[Prompt]:
Pictures do not belong in the copy; retype the records below exactly.

[Stored entries]
Segment Open

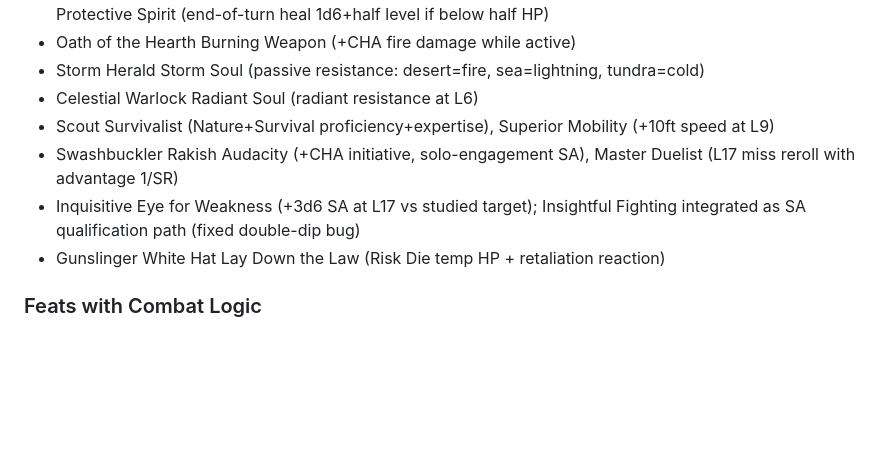
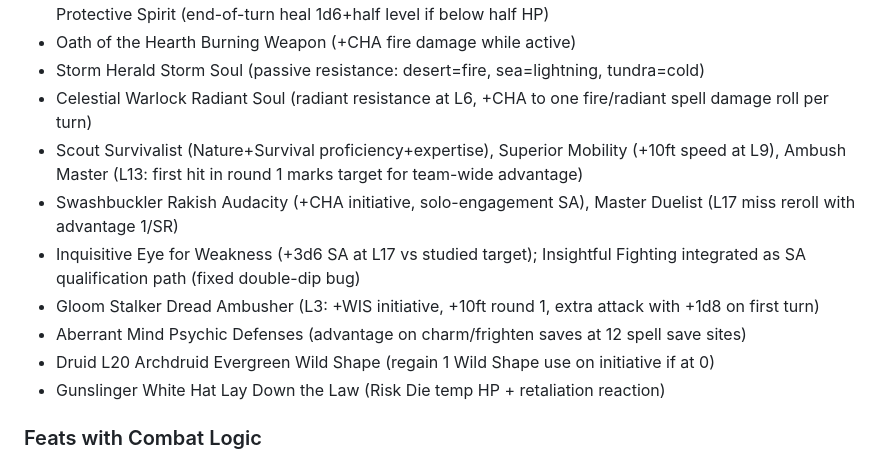
Before and after one commit to ArizonaDad/Dungeon-Legends, a Markdown page: CLAUDE.md, the part around the change. Rendered like a GitHub page; blank space fills up the shorter version.

Commit message:
docs: update CLAUDE.md with batch 14-15 features
Co-Authored-By: Claude Opus 4.6 <noreply@anthropic.com>

```diff
--- a/CLAUDE.md
+++ b/CLAUDE.md
@@ -483,10 +483,13 @@ Per-class audit of all 13 base class features against `basic_rules_full.txt` (Ba
 - Oath of Redemption Rebuke the Violent (CD reaction: radiant damage equal to damage dealt on WIS fail), Protective Spirit (end-of-turn heal 1d6+half level if below half HP)
 - Oath of the Hearth Burning Weapon (+CHA fire damage while active)
 - Storm Herald Storm Soul (passive resistance: desert=fire, sea=lightning, tundra=cold)
-- Celestial Warlock Radiant Soul (radiant resistance at L6)
-- Scout Survivalist (Nature+Survival proficiency+expertise), Superior Mobility (+10ft speed at L9)
+- Celestial Warlock Radiant Soul (radiant resistance at L6, +CHA to one fire/radiant spell damage roll per turn)
+- Scout Survivalist (Nature+Survival proficiency+expertise), Superior Mobility (+10ft speed at L9), Ambush Master (L13: first hit in round 1 marks target for team-wide advantage)
 - Swashbuckler Rakish Audacity (+CHA initiative, solo-engagement SA), Master Duelist (L17 miss reroll with advantage 1/SR)
 - Inquisitive Eye for Weakness (+3d6 SA at L17 vs studied target); Insightful Fighting integrated as SA qualification path (fixed double-dip bug)
+- Gloom Stalker Dread Ambusher (L3: +WIS initiative, +10ft round 1, extra attack with +1d8 on first turn)
+- Aberrant Mind Psychic Defenses (advantage on charm/frighten saves at 12 spell save sites)
+- Druid L20 Archdruid Evergreen Wild Shape (regain 1 Wild Shape use on initiative if at 0)
 - Gunslinger White Hat Lay Down the Law (Risk Die temp HP + retaliation reaction)
 
 ### Feats with Combat Logic
```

Segment Closed

[Answer section]:
Before and after one commit to ArizonaDad/Dungeon-Legends, a Markdown page: CLAUDE.md, the part around the change. Rendered like a GitHub page; blank space fills up the shorter version.

Commit message:
docs: update CLAUDE.md with batch 14-15 features
Co-Authored-By: Claude Opus 4.6 <noreply@anthropic.com>

```diff
--- a/CLAUDE.md
+++ b/CLAUDE.md
@@ -483,10 +483,13 @@ Per-class audit of all 13 base class features against `basic_rules_full.txt` (Ba
 - Oath of Redemption Rebuke the Violent (CD reaction: radiant damage equal to damage dealt on WIS fail), Protective Spirit (end-of-turn heal 1d6+half level if below half HP)
 - Oath of the Hearth Burning Weapon (+CHA fire damage while active)
 - Storm Herald Storm Soul (passive resistance: desert=fire, sea=lightning, tundra=cold)
-- Celestial Warlock Radiant Soul (radiant resistance at L6)
-- Scout Survivalist (Nature+Survival proficiency+expertise), Superior Mobility (+10ft speed at L9)
+- Celestial Warlock Radiant Soul (radiant resistance at L6, +CHA to one fire/radiant spell damage roll per turn)
+- Scout Survivalist (Nature+Survival proficiency+expertise), Superior Mobility (+10ft speed at L9), Ambush Master (L13: first hit in round 1 marks target for team-wide advantage)
 - Swashbuckler Rakish Audacity (+CHA initiative, solo-engagement SA), Master Duelist (L17 miss reroll with advantage 1/SR)
 - Inquisitive Eye for Weakness (+3d6 SA at L17 vs studied target); Insightful Fighting integrated as SA qualification path (fixed double-dip bug)
+- Gloom Stalker Dread Ambusher (L3: +WIS initiative, +10ft round 1, extra attack with +1d8 on first turn)
+- Aberrant Mind Psychic Defenses (advantage on charm/frighten saves at 12 spell save sites)
+- Druid L20 Archdruid Evergreen Wild Shape (regain 1 Wild Shape use on initiative if at 0)
 - Gunslinger White Hat Lay Down the Law (Risk Die temp HP + retaliation reaction)
 
 ### Feats with Combat Logic
```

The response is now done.